You’re a writer. A freelance writer. This means that you’re constantly aware of your cash flow — or a dam in the flow of cash. Managing freelance income is always a challenge — you’re continually either in a state of feast, or of famine — but you can do it.
Start by managing your spending.
Manage your spending by tracking it
It’s simple, and easy, and it’s the best way to be prepared for tax season, so track what you spend. Track everything. It’s amazing what you can save, once you know where your money’s going.
Keep your tracking simple. Stash a tiny notebook in your pocket or purse (I use Field Notes) and enter your daily expenses into a spreadsheet. After just a week, you’ll spot areas in which you can save. You may also be amazed at the expenses for which you can claim on your income tax. (See getting an accountant’s advice, below.)

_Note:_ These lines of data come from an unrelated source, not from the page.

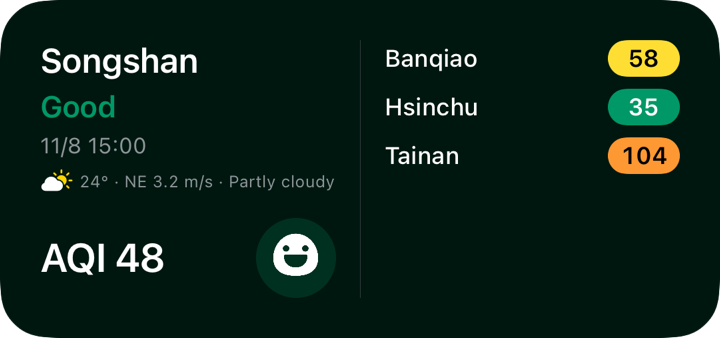
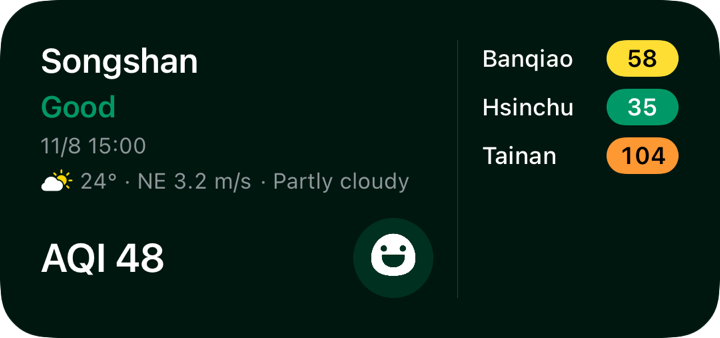
FOX-181: Medium widget 2:1 (station : favourites) so the weather line fits

diff --git a/ios/TWAQIWidget/TWAQIWidget.swift b/ios/TWAQIWidget/TWAQIWidget.swift
@@ -756,7 +756,11 @@ struct ReadingWidgetView: View {
         let status = reading.status(type)
         let tint = Color(status.getColor())
 
-        return HStack(alignment: .top, spacing: 12) {
+        // Station on the left, favourites on the right, 2:1: the weather line
+        // needs the room, the favourites are a name and a badge.
+        return GeometryReader { proxy in
+            let side = (proxy.size.width - 25) / 3   // 25 = two gaps of 12 and the divider
+            HStack(alignment: .top, spacing: 12) {
             VStack(alignment: .leading, spacing: 4) {
                 Text(reading.displayName)
                     .font(.headline)
@@ -778,7 +782,8 @@ struct ReadingWidgetView: View {
                     face(status, value: reading.formatted(type), size: 40)
                 }
             }
-            .frame(maxWidth: .infinity, maxHeight: .infinity, alignment: .leading)
+            .frame(width: side * 2, alignment: .leading)
+            .frame(maxHeight: .infinity, alignment: .leading)
 
             Divider()
 
@@ -790,7 +795,9 @@ struct ReadingWidgetView: View {
                         .frame(maxWidth: .infinity, alignment: .trailing)
                 }
             }
-            .frame(maxWidth: .infinity, maxHeight: .infinity, alignment: .topLeading)
+            .frame(width: side, alignment: .topLeading)
+            .frame(maxHeight: .infinity, alignment: .topLeading)
+            }
         }
         .padding(4)
     }
@@ -1068,6 +1075,8 @@ struct ReadingWidgetView: View {
             Text(reading.displayName)
                 .font(.caption.weight(.medium))
                 .lineLimit(1)
+                // Medium's list column is a third of the widget.
+                .minimumScaleFactor(showsStatus ? 1 : 0.7)
             if showsStatus {
                 Text(status.toString())
                     .font(.caption2)
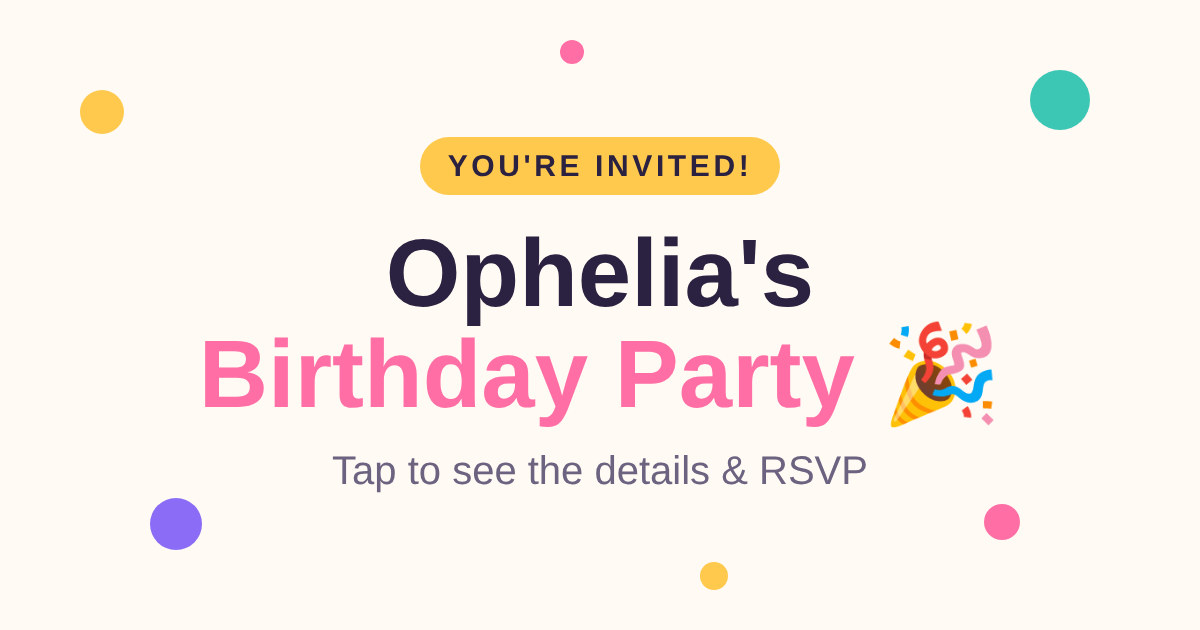
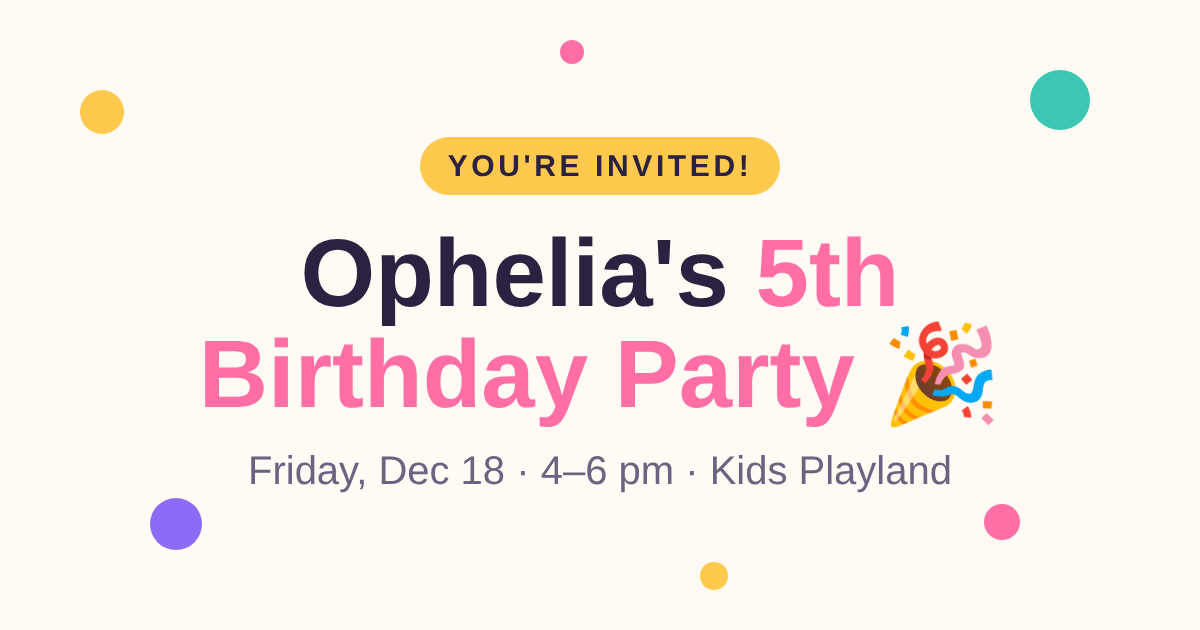
Fill in party details, add calendar invite and updated link preview
Claude-Session: https://claude.ai/code/session_01XhWjtmV1RWyZqdGRQCufUg

Changed region(s): [[0.2467, 0.3619, 0.7708, 0.5127], [0.185, 0.7238, 0.8017, 0.7841]]

diff --git a/public/birthday/index.html b/public/birthday/index.html
@@ -4,15 +4,15 @@
   <meta charset="utf-8">
   <meta name="viewport" content="width=device-width, initial-scale=1">
   <meta name="robots" content="noindex, nofollow">
-  <title>You're invited to Ophelia's birthday party!</title>
+  <title>Ophelia's 5th birthday party</title>
   <meta name="description" content="Join us to celebrate! Tap to see the details and RSVP.">
   <meta name="theme-color" content="#ff6fa5">
 
   <!-- Link preview for texts and emails -->
   <meta property="og:type" content="website">
   <meta property="og:url" content="https://opheliadex.com/birthday/">
-  <meta property="og:title" content="You're invited to Ophelia's birthday party! 🎉">
-  <meta property="og:description" content="Tap to see the details and RSVP.">
+  <meta property="og:title" content="You're invited to Ophelia's 5th birthday party! 🎉">
+  <meta property="og:description" content="Friday, December 18 · 4–6 pm · Kids Playland. Tap to RSVP.">
   <meta property="og:image" content="https://opheliadex.com/images/invite-preview.png">
   <meta property="og:image:width" content="1200">
   <meta property="og:image:height" content="630">
@@ -29,24 +29,25 @@
     <section class="invite-hero confetti">
       <div class="wrap narrow">
         <div class="eyebrow">You're invited!</div>
-        <!-- PARTY DETAILS: update the age, date, time, place and RSVP deadline below -->
-        <h1>Ophelia is turning <span class="age">?</span></h1>
-        <p class="lead" style="color:var(--muted);font-size:1.2rem">Come celebrate with cake, games and lots of fun. We'd love to see you there!</p>
+        <h1>Ophelia is turning <span class="age">5</span></h1>
+        <p class="lead" style="color:var(--muted);font-size:1.2rem">Ophelia turns 5 on December 28th, and we're celebrating a little early with play, cake and lots of fun. We'd love to see you there!</p>
 
         <div class="details" style="text-align:left">
           <div class="detail">
             <div class="label">When</div>
-            <div class="value">[Day, Month Date]</div>
-            <div class="sub">[Start time] – [End time]</div>
+            <div class="value">Friday, December 18</div>
+            <div class="sub">4:00 – 6:00 pm<br>
+              <a href="/birthday/party.ics">Add to calendar →</a></div>
           </div>
           <div class="detail">
             <div class="label">Where</div>
-            <div class="value">[Venue name]</div>
-            <div class="sub">[Street address, City]<br>
-              <a href="https://maps.google.com/?q=" target="_blank" rel="noopener">Open in Maps →</a></div>
+            <div class="value">Kids Playland</div>
           </div>
         </div>
-        <p class="note" style="text-align:left">🎁 [Optional note: theme, what to bring, dress code, or "no gifts please"]</p>
+        <div class="note" style="text-align:left">
+          <p style="margin:0 0 .5em">👨👩👧 <strong>Parents and grandparents are welcome!</strong> There will be food and drinks for the grown-ups too.</p>
+          <p style="margin:0">🧦 <strong>Please bring socks</strong>. They're required in the play area.</p>
+        </div>
       </div>
     </section>
 
@@ -58,7 +59,7 @@
           <p class="hp"><label>Don't fill this in: <input name="bot-field" tabindex="-1" autocomplete="off"></label></p>
 
           <h2>RSVP</h2>
-          <p class="deadline">Please let us know by <strong>[RSVP date]</strong>.</p>
+          <p class="deadline">Let us know if you can make it, so we have enough food and treats for everyone.</p>
 
           <fieldset class="field">
             <legend>Can you make it?</legend>
@@ -97,7 +98,7 @@
                 <input id="kids" type="number" name="kids" min="0" max="10" value="1" inputmode="numeric">
               </div>
               <div class="field">
-                <label for="adults">Number of adults</label>
+                <label for="adults">Number of adults <span class="hint">(parents &amp; grandparents)</span></label>
                 <input id="adults" type="number" name="adults" min="0" max="10" value="1" inputmode="numeric">
               </div>
             </div>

Build your business with retainers
Are you shy of asking your clients for money up front? Don’t be. It’s common business practice.
As soon as a client accepts your quote, send an invoice which itemizes everything you’ll do in relation to the project. Also send your Terms of Service (TOS) document. (All your standard business document templates are included in The Professional Writers’ Pitch Book.) Your TOS describes the number of revisions you’ll do, and when copyright passes to the client. Copyright only devolves on payment in full. Until everything’s paid for, copyright remains with you.
As a rule of thumb, I advise my students to get the complete payment up front on smaller projects, under $300. For big projects, include milestone payments in your quote.
Essential: never work for more than eight hours without a milestone payment.
Invest in yourself: YOU are your writing business
Every writer is constantly learning. I invest in myself every year by taking courses and programs. It’s essential. You need to ground yourself in what you do. As with every other craft and profession, the more you know, the more you’re worth.
Sadly, courses don’t magically implant themselves in your brain, and fingertips. You need to practice what you learn, then you need to use that knowledge.
My proudest moments with students are always when they take what they’ve learned, and put it into action. It takes courage, but you have that, otherwise you wouldn’t write. 🙂
Get an accountant’s advice, every year
The small fee you pay your accountant pay for itself, many times over. Your accountant knows how to manage money, and how to minimize your tax obligations. Even if you’ve only made small sums from your writing, and you do your own taxes, get advice. Often we’re too close to our business to see it clearly.
YOU control your freelance income
Seriously. You do. You decide how much you’ll charge, with whom you’ll work, and how you get paid. Confidence comes with experience. Your clients take their cue from you.
If you’re not sure how to do something — ask. Always. However, don’t be a doormat. You’re the boss now. 🙂
Closeout deal: The Professional Writers’ Pitch Book
The Professional Writers’ Pitch Book: Win The Best Writing Jobs Now includes everything you need to run your writing business professionally, including templates for all business documents. You’ll love the Pitch Template — it’s easy, just copy and paste, then customize it with your own details.
When you discover the secrets of pitching, you’ll get the great writing jobs you’ve always wanted; you can double and triple your income, almost instantly, when you learn how to pitch.
How to profit from your writing: online store.